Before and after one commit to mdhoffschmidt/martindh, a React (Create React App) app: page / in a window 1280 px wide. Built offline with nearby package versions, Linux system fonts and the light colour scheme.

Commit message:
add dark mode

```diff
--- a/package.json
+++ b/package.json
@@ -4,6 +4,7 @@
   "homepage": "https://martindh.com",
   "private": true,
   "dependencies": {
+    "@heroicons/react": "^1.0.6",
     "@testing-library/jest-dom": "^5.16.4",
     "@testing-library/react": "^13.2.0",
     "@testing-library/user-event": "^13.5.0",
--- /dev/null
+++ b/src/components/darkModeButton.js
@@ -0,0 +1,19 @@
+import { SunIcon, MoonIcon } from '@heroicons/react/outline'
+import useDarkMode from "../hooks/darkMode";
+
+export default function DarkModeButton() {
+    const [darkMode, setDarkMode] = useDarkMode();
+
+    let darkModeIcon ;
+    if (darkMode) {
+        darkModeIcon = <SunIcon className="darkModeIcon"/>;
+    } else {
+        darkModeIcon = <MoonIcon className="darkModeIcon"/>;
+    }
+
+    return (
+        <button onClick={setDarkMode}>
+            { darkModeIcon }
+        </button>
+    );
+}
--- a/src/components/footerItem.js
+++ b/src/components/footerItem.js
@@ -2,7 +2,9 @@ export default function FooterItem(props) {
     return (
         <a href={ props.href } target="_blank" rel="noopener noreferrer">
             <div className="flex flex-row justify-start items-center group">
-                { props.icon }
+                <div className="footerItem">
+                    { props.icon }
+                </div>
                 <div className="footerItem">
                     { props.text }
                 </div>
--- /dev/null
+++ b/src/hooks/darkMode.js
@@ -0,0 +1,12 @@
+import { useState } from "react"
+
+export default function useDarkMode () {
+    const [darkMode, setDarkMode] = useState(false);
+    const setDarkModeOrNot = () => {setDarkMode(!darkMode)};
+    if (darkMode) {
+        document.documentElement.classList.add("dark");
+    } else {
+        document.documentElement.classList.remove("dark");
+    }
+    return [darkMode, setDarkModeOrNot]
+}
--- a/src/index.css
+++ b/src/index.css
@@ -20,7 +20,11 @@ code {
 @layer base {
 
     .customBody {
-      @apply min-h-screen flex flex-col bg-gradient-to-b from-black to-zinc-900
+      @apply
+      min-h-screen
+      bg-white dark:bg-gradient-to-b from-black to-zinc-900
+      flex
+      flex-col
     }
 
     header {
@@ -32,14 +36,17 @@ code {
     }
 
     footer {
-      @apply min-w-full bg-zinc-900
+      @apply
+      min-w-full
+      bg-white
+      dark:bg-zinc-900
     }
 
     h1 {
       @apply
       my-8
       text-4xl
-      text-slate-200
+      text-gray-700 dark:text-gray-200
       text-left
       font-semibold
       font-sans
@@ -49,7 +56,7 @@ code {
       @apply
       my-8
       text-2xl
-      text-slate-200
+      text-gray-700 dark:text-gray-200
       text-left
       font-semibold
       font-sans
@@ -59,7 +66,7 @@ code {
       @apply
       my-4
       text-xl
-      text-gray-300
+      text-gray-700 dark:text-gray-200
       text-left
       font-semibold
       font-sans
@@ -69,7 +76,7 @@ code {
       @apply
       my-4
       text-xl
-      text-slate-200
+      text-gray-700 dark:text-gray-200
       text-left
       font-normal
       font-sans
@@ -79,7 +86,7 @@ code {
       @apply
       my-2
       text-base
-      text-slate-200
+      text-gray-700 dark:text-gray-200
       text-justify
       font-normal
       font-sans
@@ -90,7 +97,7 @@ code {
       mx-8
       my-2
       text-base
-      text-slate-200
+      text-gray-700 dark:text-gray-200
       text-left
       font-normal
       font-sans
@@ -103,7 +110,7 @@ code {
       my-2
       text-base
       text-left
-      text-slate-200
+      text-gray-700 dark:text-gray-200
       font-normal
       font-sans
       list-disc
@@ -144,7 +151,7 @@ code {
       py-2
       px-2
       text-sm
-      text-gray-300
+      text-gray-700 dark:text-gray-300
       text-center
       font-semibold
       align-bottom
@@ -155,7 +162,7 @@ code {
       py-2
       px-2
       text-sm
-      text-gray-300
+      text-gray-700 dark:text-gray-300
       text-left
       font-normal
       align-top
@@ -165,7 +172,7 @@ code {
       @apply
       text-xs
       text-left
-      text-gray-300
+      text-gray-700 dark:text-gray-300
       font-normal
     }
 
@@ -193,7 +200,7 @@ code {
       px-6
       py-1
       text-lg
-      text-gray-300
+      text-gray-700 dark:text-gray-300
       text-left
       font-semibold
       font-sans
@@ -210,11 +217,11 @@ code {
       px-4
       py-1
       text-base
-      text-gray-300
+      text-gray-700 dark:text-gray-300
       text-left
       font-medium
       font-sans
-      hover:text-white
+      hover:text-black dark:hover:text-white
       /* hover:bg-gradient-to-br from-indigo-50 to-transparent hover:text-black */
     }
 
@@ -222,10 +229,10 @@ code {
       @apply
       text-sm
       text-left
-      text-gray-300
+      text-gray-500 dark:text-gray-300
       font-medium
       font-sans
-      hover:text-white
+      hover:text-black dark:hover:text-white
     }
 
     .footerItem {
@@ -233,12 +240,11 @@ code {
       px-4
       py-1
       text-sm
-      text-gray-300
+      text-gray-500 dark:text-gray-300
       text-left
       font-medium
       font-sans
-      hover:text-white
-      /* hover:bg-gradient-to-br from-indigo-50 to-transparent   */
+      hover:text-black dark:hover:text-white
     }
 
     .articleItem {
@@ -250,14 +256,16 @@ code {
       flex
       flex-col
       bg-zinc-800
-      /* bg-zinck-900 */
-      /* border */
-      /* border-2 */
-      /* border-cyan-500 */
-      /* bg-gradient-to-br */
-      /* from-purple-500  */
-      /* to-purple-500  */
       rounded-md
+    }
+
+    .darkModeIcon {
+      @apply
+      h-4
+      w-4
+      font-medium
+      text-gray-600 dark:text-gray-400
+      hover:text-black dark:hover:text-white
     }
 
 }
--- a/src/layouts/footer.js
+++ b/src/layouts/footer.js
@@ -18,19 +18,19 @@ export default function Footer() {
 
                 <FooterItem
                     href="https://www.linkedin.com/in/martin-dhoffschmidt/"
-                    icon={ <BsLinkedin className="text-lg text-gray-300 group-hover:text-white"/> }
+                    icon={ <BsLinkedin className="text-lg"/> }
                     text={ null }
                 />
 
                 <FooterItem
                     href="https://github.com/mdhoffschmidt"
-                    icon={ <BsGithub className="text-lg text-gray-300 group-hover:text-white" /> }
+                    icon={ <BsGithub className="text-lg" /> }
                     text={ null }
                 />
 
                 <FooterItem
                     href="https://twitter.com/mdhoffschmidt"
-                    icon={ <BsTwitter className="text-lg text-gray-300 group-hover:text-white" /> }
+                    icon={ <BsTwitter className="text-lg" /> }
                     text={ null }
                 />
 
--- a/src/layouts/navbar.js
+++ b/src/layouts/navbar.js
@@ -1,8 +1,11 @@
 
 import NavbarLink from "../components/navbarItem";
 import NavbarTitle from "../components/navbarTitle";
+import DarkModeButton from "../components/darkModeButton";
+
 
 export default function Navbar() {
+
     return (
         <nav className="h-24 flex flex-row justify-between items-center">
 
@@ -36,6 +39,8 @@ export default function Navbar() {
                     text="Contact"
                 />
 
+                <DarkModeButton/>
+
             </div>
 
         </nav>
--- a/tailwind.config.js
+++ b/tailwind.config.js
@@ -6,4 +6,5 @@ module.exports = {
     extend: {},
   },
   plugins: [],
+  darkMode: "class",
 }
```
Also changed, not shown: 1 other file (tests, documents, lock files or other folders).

Task prompt: Pull every line containing the word "flex" out of the entries above.

The completed task:
             <div className="flex flex-row justify-start items-center group">
-      @apply min-h-screen flex flex-col bg-gradient-to-b from-black to-zinc-900
+      flex
+      flex-col
       flex
       flex-col
         <nav className="h-24 flex flex-row justify-between items-center">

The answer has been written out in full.